Lord of the Rings: Conflict at the Carrock

Conflict at the Carrock
Conflict at the Carrock

Second in the Shadows of Mirkwood series of adventure packs, Conflict at the Carrock packs a serious punch, with a difficulty rating of 7 (the same as the final adventure in the original set). Where The Hunt for Gollum sees players dealing with a very location-heavy deck, this time round the focus is very much on the fighting, culminating in a tense battle, as four trolls challenge the heroes.

Firstly, the scenario itself while certainly hard is by no means impossible, and lends itself to multiple strategies. Given the prominent role fighting the trolls plays, there’s a lot of tension here. Aside from the trolls in the new deck, the hill trolls from the original game can also play an ominous cameo role. This quest can see heroes being captured, very similar to the prisoner in the “Escape from Dol Guldur” adventure in the core set, which only adds to the difficulty should a hero get ‘knocked out’ at a critical stage. An interesting addition, this is also the first adventure to feature a player ally in the enemy deck itself, who whilst very expensive, lends himself to fighting the trolls, and can be all that is needed to draw victory from the jaws of defeat.

In comparison to the quest, the player cards are more of a mixed bag, though are still a better selection than in The Hunt for Gollum. The hero in this pack is Frodo Baggins, who is a decent addition to the game, with a relatively cheap starting cost and an ability that makes him virtually invincible (converting damage to threat). There are then two cards per sphere, usually an ally and an event/attachment, plus a song which generates one lore resource per turn. All but one of the cards here can find their uses even without extra cards from other adventure packs.

Aside from the usual gripes which are inherent to the nature of this card game, there are a couple of minor problems with this adventure.
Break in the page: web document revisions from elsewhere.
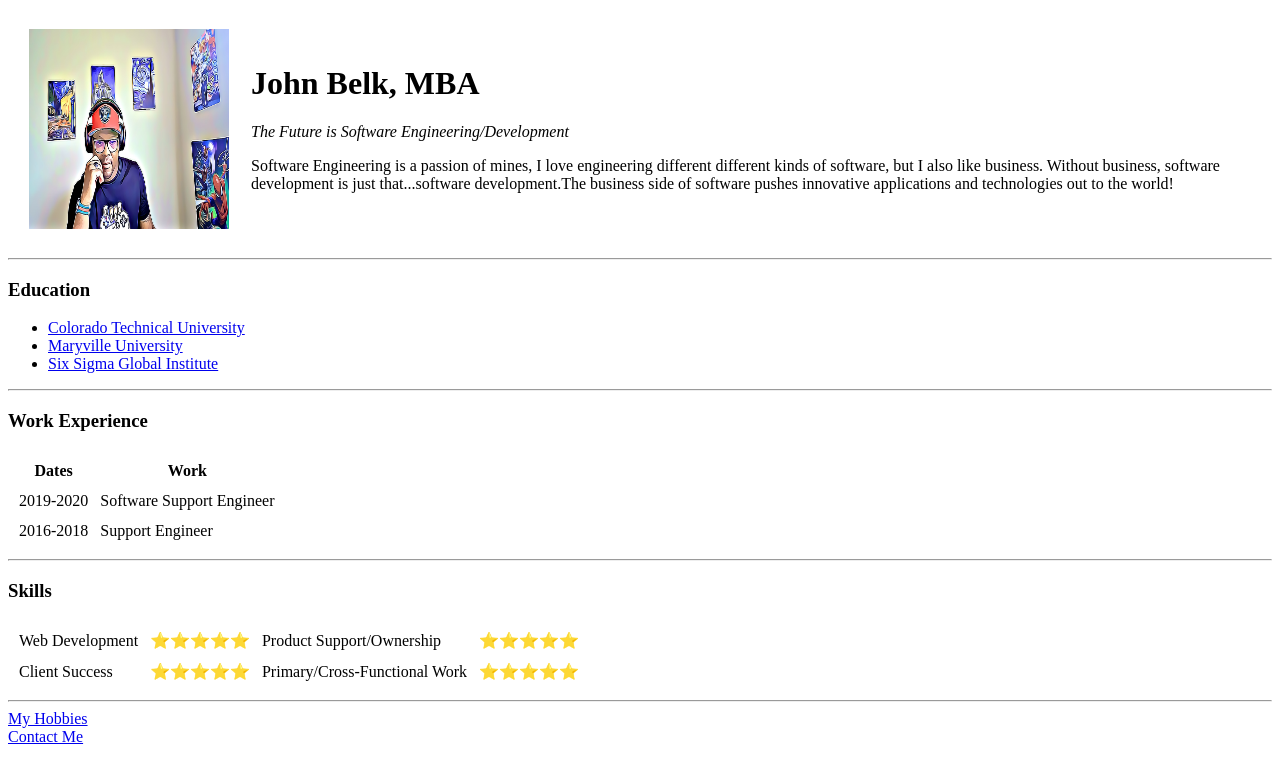
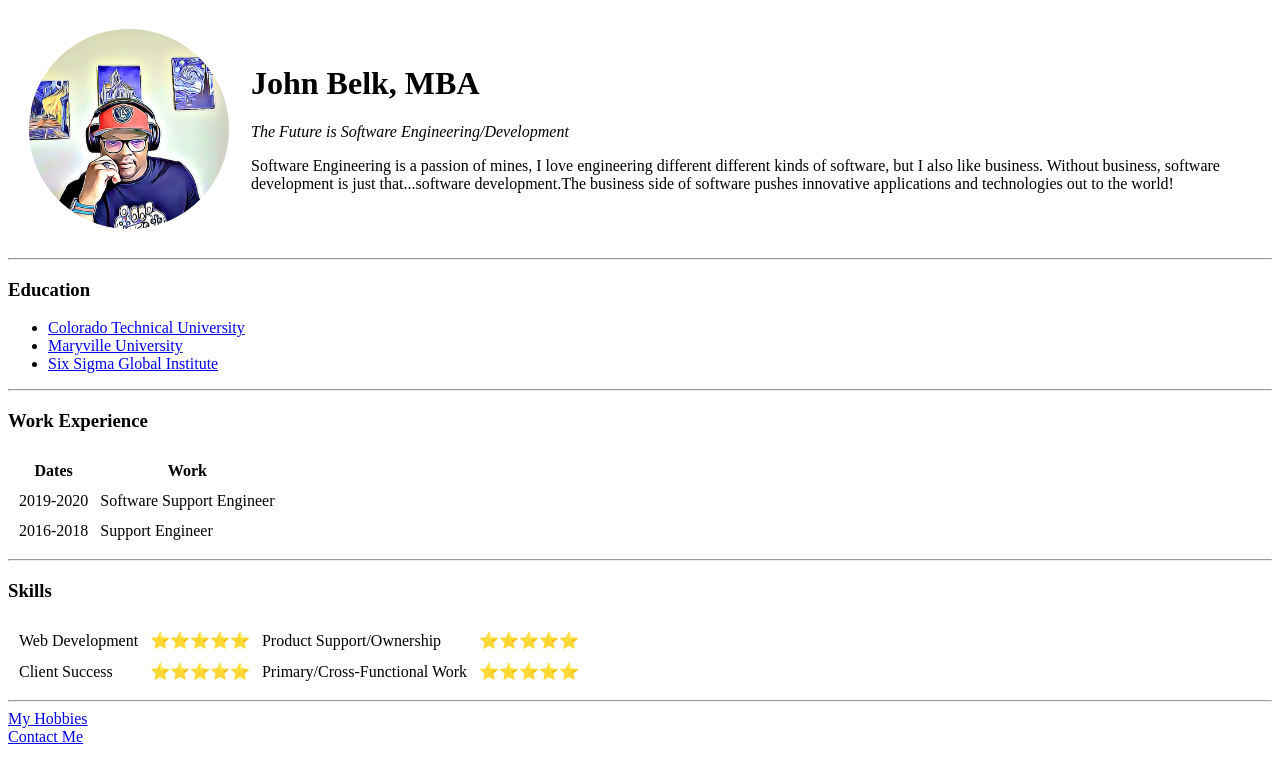
Before and after one commit to LinuxNietzsche/UpdatedCV2023, a plain HTML site: page index.html in a window 1280 px wide. Drawn offline with Linux system fonts and the light colour scheme.

Commit message:
Update index.html

```diff
--- a/index.html
+++ b/index.html
@@ -10,7 +10,7 @@
     <table cellspacing="20">
         <tr>
             <td>
-                <img src="Cartooned.png" alt="John's Profile Picture" width="200" height="200">
+                <img src="images/Cartooned-modified.png" alt="John's Profile Picture" width="200" height="200">
             </td>
             <td>
                 <h1>John Belk, MBA</h1>
```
First, it doesn’t scale quite as well as the previous one, which although it doesn’t make it unplayable, shows it was clearly designed with two players in mind. The second issue is simply a question of paying attention, but there are quite a few cards which alter the values of other ones in the game, particularly when the four trolls come into play, and it’s easy to overlook these extras. The first time we defeated this adventure, we’d actually missed the fact that our threat level should have risen and killed us, so it pays to be vigilant when reading the card text!

Ultimately, Conflict at the Carrock is a very worthwhile expansion to the core game, offering a challenging and exciting new adventure, very action packed, with a selection of decent player cards. The hero, Frodo Baggins, adds some versatility to the way you play the game, whilst the addition of a player ally hidden in the enemy deck is an interesting twist, and thematically in keeping. If you like the core game and don’t insist on playing the adventure packs in order, this is one of the better ones in the Shadows of Mirkwood series.

Random Quote

Schumacher wouldn’t have let him past voluntarily. Of course he did it voluntarily, but he had to do it.

— Murray Walker